Based on the information that we do have, however, in the official forecast track, it would appear that there is a slight possibility that tropical storm-force winds could impact the Miami- Dade County-Monroe line early Monday morning. Gale force winds, of course, would follow to the south of that, but at this time, based on that official forecast track, would not impact Miami-Dade County.

We also know that the Florida Keys are currently under a tropical storm warning and a hurricane watch. It's important that people understand that Miami-Dade County has no watches or warnings at this time, although we have been informed by the National Hurricane Center that there is a possibility -- a possibility -- that there could be some warnings posted for tonight. Obviously, we'll have to monitor and receive those warnings, if any, later on today.

So really, the message I think right now to the people of south Florida, specifically Miami-Dade County, is that there's no reason for alarm. You need to continue to monitor the system. You need to stay calm. To the extent possible, maintain your schedules and routines.

If you're going to the Hurricane game today or the Dolphin game tomorrow, take a raincoat because, in the best-case scenario, we're going to get some rain. But there's no real reason for people to start significantly altering their planned activities; but it is time to be prepared.

I think if nothing else, Michelle has reminded us that the hurricane season lasts through November. A lot of people, once we get past Halloween, think that we're clear. Obviously in this case, it reminds us that the hurricane season lasts through November 30.

So in that spirit, we're asking the people of south Florida, specifically here in Miami-Dade County, to begin preparations, prepare a family disaster plan. That's the first thing they should be doing.
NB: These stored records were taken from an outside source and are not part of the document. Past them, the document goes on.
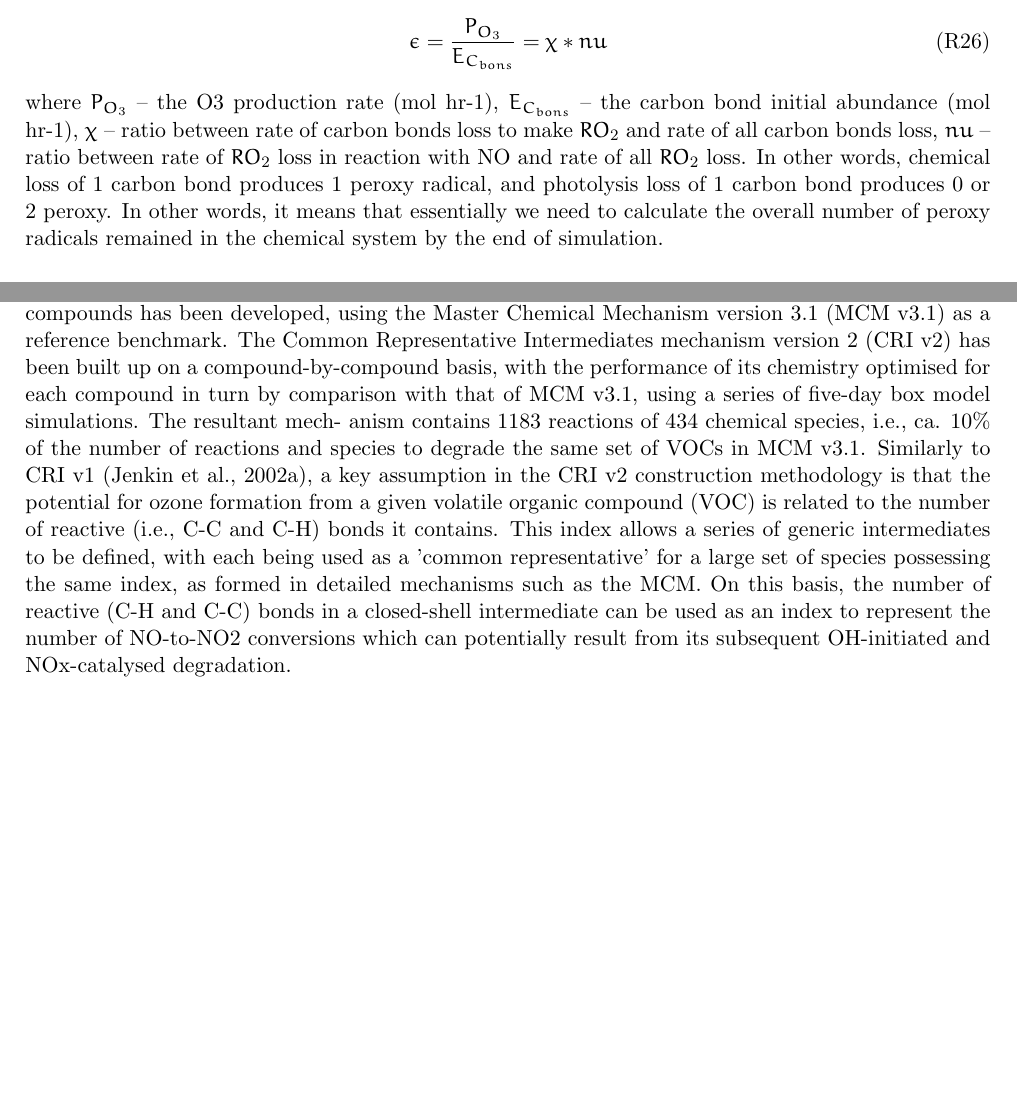
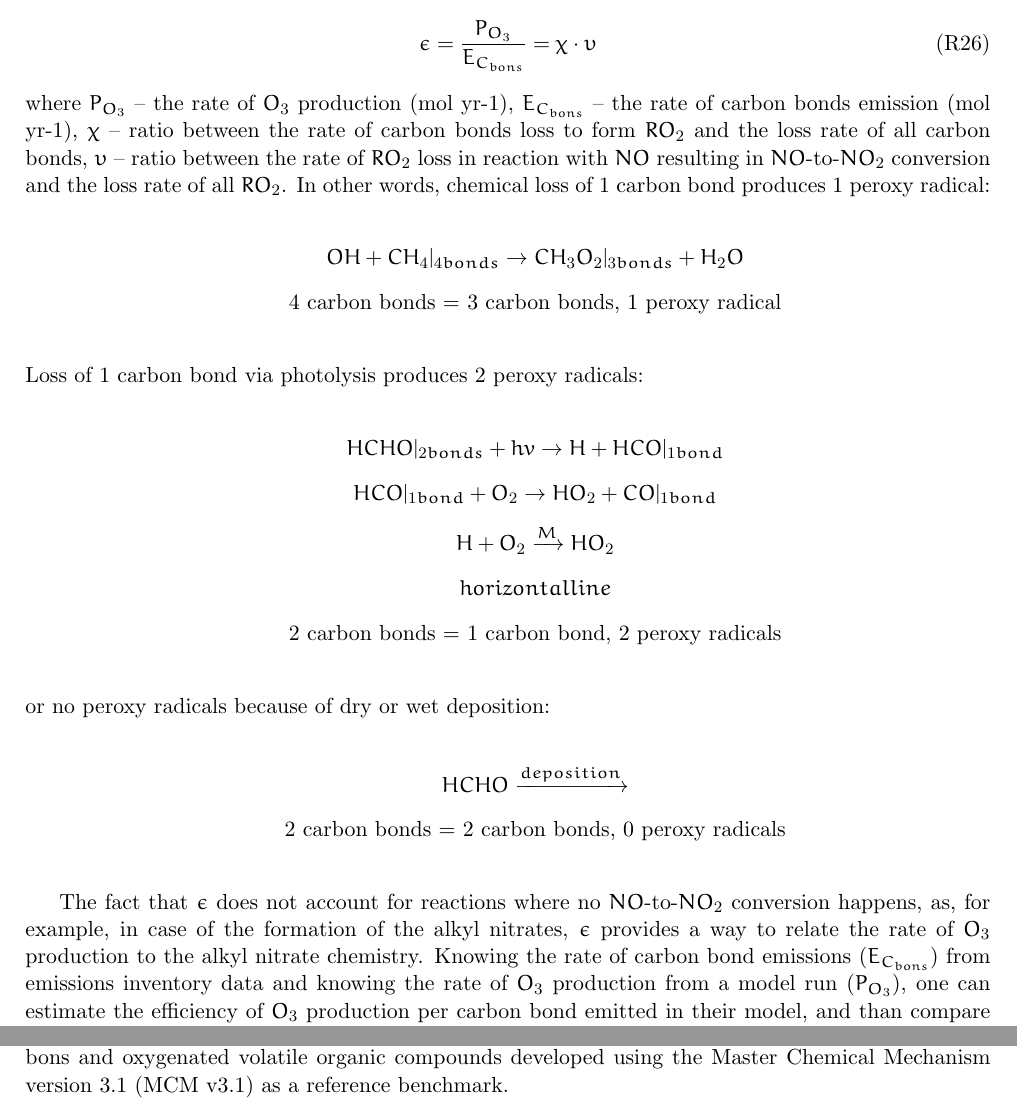
Before and after one commit to mzamyatina/msc_thesis, a LaTeX paper (MSc_diss.tex): two parts of page 9 of 36 before the commit and two parts of page 9 of 37 after it, joined at a grey line, cut so that both start at the same text, the shorter picture padded with empty space. Compiled offline with pdfLaTeX.

Commit message:
Finished section about carbon bonds theory

```diff
--- a/MSc_diss.tex
+++ b/MSc_diss.tex
@@ -256 +259,26 @@ The question that is always important for ozone-policies is the ozone production
 
+According to \citep{Evans2014} (personal communication), the $O_3$ production efficiency can be estimated via calculation of the number of carbon bonds emitted into the system. For example, if the system contains one molecule of methane, $CH_4$, as 'a carbon bond reservoir', it means that this system has 4 carbon bonds (4 C-H), if  instead of methane it contains one molecule of ethane, $C_2H_6$, the system has 7 carbon bonds (6 C-H bonds and 1 C-C), and so on \citep{Edwards2013}. Assuming that every carbon bond is broken chemically and every organic peroxy radical ($RO_2$) reacts with $NO$, the overall efficiency of carbon bonds conversion to $O_3$, $\epsilon$, can be calculated as:
+\begin{equation}
+\epsilon = \dfrac{P_{O_3}}{E_{C_{bons}}} = \chi\cdot\upsilon
+\end{equation}
+where $P_{O_3}$ – the rate of $O_3$ production (mol yr-1), $E_{C_{bons}}$  – the rate of carbon bonds emission (mol yr-1), $\chi$ – ratio between the rate of carbon bonds loss to form $RO_2$ and the loss rate of all carbon bonds, $\upsilon$ – ratio between the rate of $RO_2$ loss in reaction with $NO$ resulting in $NO$-to-$NO_2$ conversion and the loss rate of all $RO_2$. In other words, chemical loss of 1 carbon bond produces 1 peroxy radical:
+\begin{itemize}
+\centering
+\item[] $OH + {CH_4}|_{4 bonds} \rightarrow {CH_3O_2}|_{3 bonds} + H_2O$
+\item[] 4 carbon bonds = 3 carbon bonds, 1 peroxy radical
+\end{itemize}
+Loss of 1 carbon bond via photolysis produces 2 peroxy radicals:
+\begin{itemize}
+\centering
+\item[] ${HCHO}|_{2bonds} + hv \rightarrow H + {HCO}|_{1bond}$
+\item[] ${HCO}|_{1bond} + O_2 \rightarrow HO_2 + {CO}|_{1bond}$
+\item[] $H + O_2 \xrightarrow{M} HO_2$
+\item[] $horizontal line$
+\item[] 2 carbon bonds = 1 carbon bond, 2 peroxy radicals
+\end{itemize}
+or no peroxy radicals because of dry or wet deposition:
+\begin{itemize}
+\centering
+\item[] $HCHO \xrightarrow{deposition}$
+\item[] 2 carbon bonds = 2 carbon bonds, 0 peroxy radicals
+\end{itemize}
@@ -259 +285,2 @@ Ozone production efficiency (OPE), which can be determined observationally from
 
+The fact that $\epsilon$ does not account for reactions where no $NO$-to-$NO_2$ conversion happens, as, for example, in case of the formation of the alkyl nitrates, $\epsilon$ provides a way to relate the rate of $O_3$ production to the alkyl nitrate chemistry. Knowing the rate of carbon bond emissions ($E_{C_{bons}}$) from emissions inventory data and knowing the rate of $O_3$ production from a model run ($P_{O_3}$), one can estimate the efficiency of $O_3$ production per carbon bond emitted in their model, and than compare it with other such values from different models potentially revealing the true cause of discrepancies between models and observations of tropospheric $O_3$ budgets.
@@ -266,15 +287,5 @@ where $P_{O_3}$ – the $O_3$ production rate, and $L_{NO_x}$ – the $NO_x$ los
 
-This formula is not very useful if we want to estimate the impact of AN chemistry on O3, but there is another method, proposed by Professor Matthew Evans (University of York) suggests that the ozone production efficiency can be estimated via calculation of the number of carbon bonds emitted \citep{Evans2014} (personal communication). For example, if a given set of reactions contains only methane, $CH_4$, as 'a carbon bond reservoir', it means that this system has 4 carbon bonds (4 C-H). If  ethene, $C_2H_4$, is considered the system has 5 bonds (4 C-H bonds and 1 C=C) \citep{Edwards2013}. Assuming that every carbon bond is broken chemically and every peroxy radical ($RO_2$) reacts with an NO the overall efficiency of carbon bonds conversion to ozone can be calculated as:
-\begin{equation}
-\epsilon = \dfrac{P_{O_3}}{E_{C_{bons}}} = \chi*nu
-\end{equation}
-where $P_{O_3}$ – the O3 production rate (mol hr-1), $E_{C_{bons}}$  – the carbon bond initial abundance (mol hr-1), $\chi$ – ratio between rate of carbon bonds loss to make $RO_2$ and rate of all carbon bonds loss, $nu$ – ratio between rate of $RO_2$ loss in reaction with NO and rate of all $RO_2$ loss. In other words, chemical loss of 1 carbon bond produces 1 peroxy radical, and photolysis loss of 1 carbon bond produces 0 or 2 peroxy. In other words,  it means that essentially we need to calculate the overall number of peroxy radicals remained in the chemical system by the end of simulation.
-
-The same kind of approach is used in Common Representative Intermediates (CRI) mechanism for VOC degradation \citep{Jenkin2002, Jenkin2008}.
-A reduced mechanism describing ozone formation from the tropospheric degradation of methane and 115 emitted non-methane hydrocarbons and oxygenated volatile organic compounds has been developed, using the Master Chemical Mechanism version 3.1 (MCM v3.1) as a reference benchmark. The Common Representative Intermediates mechanism version 2 (CRI v2) has been built up on a compound-by-compound basis, with the performance of its chemistry optimised for each compound in turn by comparison with that of MCM v3.1, using a series of five-day box model simulations. The resultant mech- anism contains 1183 reactions of 434 chemical species, i.e., ca. 10\% of the number of reactions and species to degrade the same set of VOCs in MCM v3.1. Similarly to CRI v1 (Jenkin et al., 2002a), a key assumption in the CRI v2 construction methodology is that the potential for ozone formation from a given volatile organic compound (VOC) is related to the number of reactive (i.e., C-C and C-H) bonds it contains. This index allows a series of generic intermediates to be defined, with each being used as a 'common representative' for a large set of species possessing the same index, as formed in detailed mechanisms such as the MCM.
-On this basis, the number of reactive (C-H and C-C)
-bonds in a closed-shell intermediate can be used as an index to represent the number of NO-to-NO2 conversions which can potentially result from its subsequent OH-initiated and NOx-catalysed degradation.
-
+For link at the bottom? The same kind of approach is used in the Common Representative Intermediates (CRI) mechanism for VOC degradation \citep{Jenkin2002, Jenkin2008}. It is a reduced chemical mechanism that describes $O_3$ formation from the tropospheric degradation of methane and 115 emitted non-methane hydrocarbons and oxygenated volatile organic compounds developed using the Master Chemical Mechanism version 3.1 (MCM v3.1) as a reference benchmark.
 \subsection{Motivation}
 \citep{Sommariva2008}
 [Typically, chemical mechanisms do not contain
```
Also changed, not shown: MSc_diss.tex (19 more changed lines).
Identify where you would go if you are told to evacuate, especially if you're in one of our mandatory evacuation areas. Again, although we're not even thinking about evacuations at this point -- but it's the time to be prepared.

You should prepare a family disaster kit. And we've talked about these before, but it's a good time to refresh your memory. That includes drinking water, and typically the rule of thumb there is one gallon per person per day; non-perishable foods; a change of clothes; radio; flashlight, extra batteries; a first-aid kit; prescription medicines -- it's a good time to go and get those filled; baby food and diapers; toiletries; sheets, blankets, pillows; et cetera. This is the time to a gas-your-car (sic). These are the times to take these sorts of preparations.

The other thing we're recommending, of course, is to keep your TV and radio on. Listen to local authorities, and listen to your forecasts because, of course, with systems like this, a minor change in the official forecast track 30 to 40 miles to the north would make a world of difference in terms of the decisions that we would have to make.

In terms of your property, it's a good time to make a list of outdoor items that you may want to bring inside. Again, we're not asking you to do that now. Don't bring the items inside; but it's a good time to start making that list. Plan for your pets...

PHILLIPS: Miami-Dade Mayor Alex Penelas holding a news conference there in Miami, Florida talking about Hurricane Michelle, telling folks in the area no reason for alarm right now, just to keep monitoring the storm, but prepare and put together a disaster plan if Hurricane Michelle were to hit the area there in Miami-Dade County.

He did confirm though, and as we've been talking about, Hurricane Michelle has been updated to a Category 4, and non-residents in the Keys were ordered to evacuate. A hurricane warning has been addressed in the Florida Keys. But right now in Miami-Dade, no hurricane warnings yet.

TO ORDER A VIDEO OF THIS TRANSCRIPT, PLEASE CALL 800-CNN-NEWS OR USE OUR SECURE ONLINE ORDER FORM LOCATED AT www.fdch.com


 
 
 
 


 Search   

Back to the top